With increased screen time and so many options available for interacting online with others, “pornographic material also becomes more accessible” to predators and to children who have no limits on what they can access and no guidance on what they should do to protect themselves from people contacting them online, he told Vatican News June 18.
“We have to educate about protecting the dignity and respect of vulnerable people, especially young people,” he said.
Father Zollner, who is also a professor of psychology and president of the Centre for Child Protection at the Pontifical Gregorian University in Rome, spoke to Vatican News about his presentation for a “Safeguarding Webinar Series” the same day.
The series was organized by the women’s International Union of Superiors General with the collaboration of the pontifical commission, the Centre for Child Protection and the Telefono Azzurro abuse hotline in Italy.
Father Zollner’s talk focused on “safeguarding online in times of lockdown” and highlighted the kind of risks facing minors online.
The FBI estimates that “at any one time, as many as 750.000 child predators are online over the internet seeking children to abuse online,” his slideshow presentation said, and “two-thirds of the world’s countries have no specific laws to combat online grooming of children for sex exploitation.”
He said that police agencies worldwide were warning that perpetrators have been using the lockdown to target children.
Some examples of how drastic the increase has been during the pandemic, he said, can be seen in Australia where downloading of images of abuse shot up by 86 per cent in the three weeks after March 21.
The National Center for Missing and Exploited Children in the U.S. “has registered a 106 per cent increase in reports of suspected (child sexual abuse) – rising from 983,734 reports in March 2019 to 2,027,520 in the very same month in 2020.”
Offenders may be more likely to act on their impulses because of the isolation during lockdown and their inability to travel makes them more likely to turn to abuse livestreamed or distributed online, Father Zollner said in his presentation.
Restrictions during the pandemic also mean places – like schools – or social services for reporting abuse or harassment have been disrupted or reduced, he said.

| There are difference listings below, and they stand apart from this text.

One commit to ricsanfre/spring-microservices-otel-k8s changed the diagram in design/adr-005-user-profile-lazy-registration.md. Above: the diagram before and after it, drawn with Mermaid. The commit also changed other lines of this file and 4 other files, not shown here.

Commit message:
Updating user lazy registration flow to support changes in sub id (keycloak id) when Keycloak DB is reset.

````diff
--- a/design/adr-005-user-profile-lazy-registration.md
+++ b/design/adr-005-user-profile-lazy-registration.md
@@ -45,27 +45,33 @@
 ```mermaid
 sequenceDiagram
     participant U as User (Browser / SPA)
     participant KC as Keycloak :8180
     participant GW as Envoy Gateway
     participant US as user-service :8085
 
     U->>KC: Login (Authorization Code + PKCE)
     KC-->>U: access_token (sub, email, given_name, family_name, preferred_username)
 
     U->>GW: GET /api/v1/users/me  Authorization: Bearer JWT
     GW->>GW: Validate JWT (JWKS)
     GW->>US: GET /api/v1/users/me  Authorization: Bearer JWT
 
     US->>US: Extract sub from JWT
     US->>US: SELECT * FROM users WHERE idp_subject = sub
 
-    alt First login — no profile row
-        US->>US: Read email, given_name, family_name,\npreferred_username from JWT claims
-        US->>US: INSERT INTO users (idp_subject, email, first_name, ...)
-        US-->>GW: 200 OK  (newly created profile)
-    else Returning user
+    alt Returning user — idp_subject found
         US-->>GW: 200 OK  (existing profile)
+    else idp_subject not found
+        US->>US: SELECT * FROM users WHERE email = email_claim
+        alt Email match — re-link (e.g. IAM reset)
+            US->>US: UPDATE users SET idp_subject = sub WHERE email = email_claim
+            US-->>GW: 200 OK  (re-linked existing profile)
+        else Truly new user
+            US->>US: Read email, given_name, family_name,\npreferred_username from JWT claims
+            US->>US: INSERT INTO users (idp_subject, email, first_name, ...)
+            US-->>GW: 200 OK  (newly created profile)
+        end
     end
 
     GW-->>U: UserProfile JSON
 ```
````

Also, governments and law enforcement are putting a lot of their focus on enforcing regulations for handling the pandemic, which has led to “lower prioritization of online child sexual exploitation in many jurisdictions,” he said in his talk.
He told Vatican News that unfortunately this lowered priority happens just when the risks and need to be vigilant are even more urgent.
Some things parents and caregivers can do, he said, is use software that allows for parental controls on what people can do online even though kids sometimes find ways to circumvent it.
Set time limits on devices, device-free areas of the house and be aware of and apply strict privacy settings to apps, games and messaging services minors are using, he said.
Adults can also go online or play online with their kids to help them see what they should and should not do, he said.
Catholic schools also have an important role to play in educating kids about staying safe online, he added.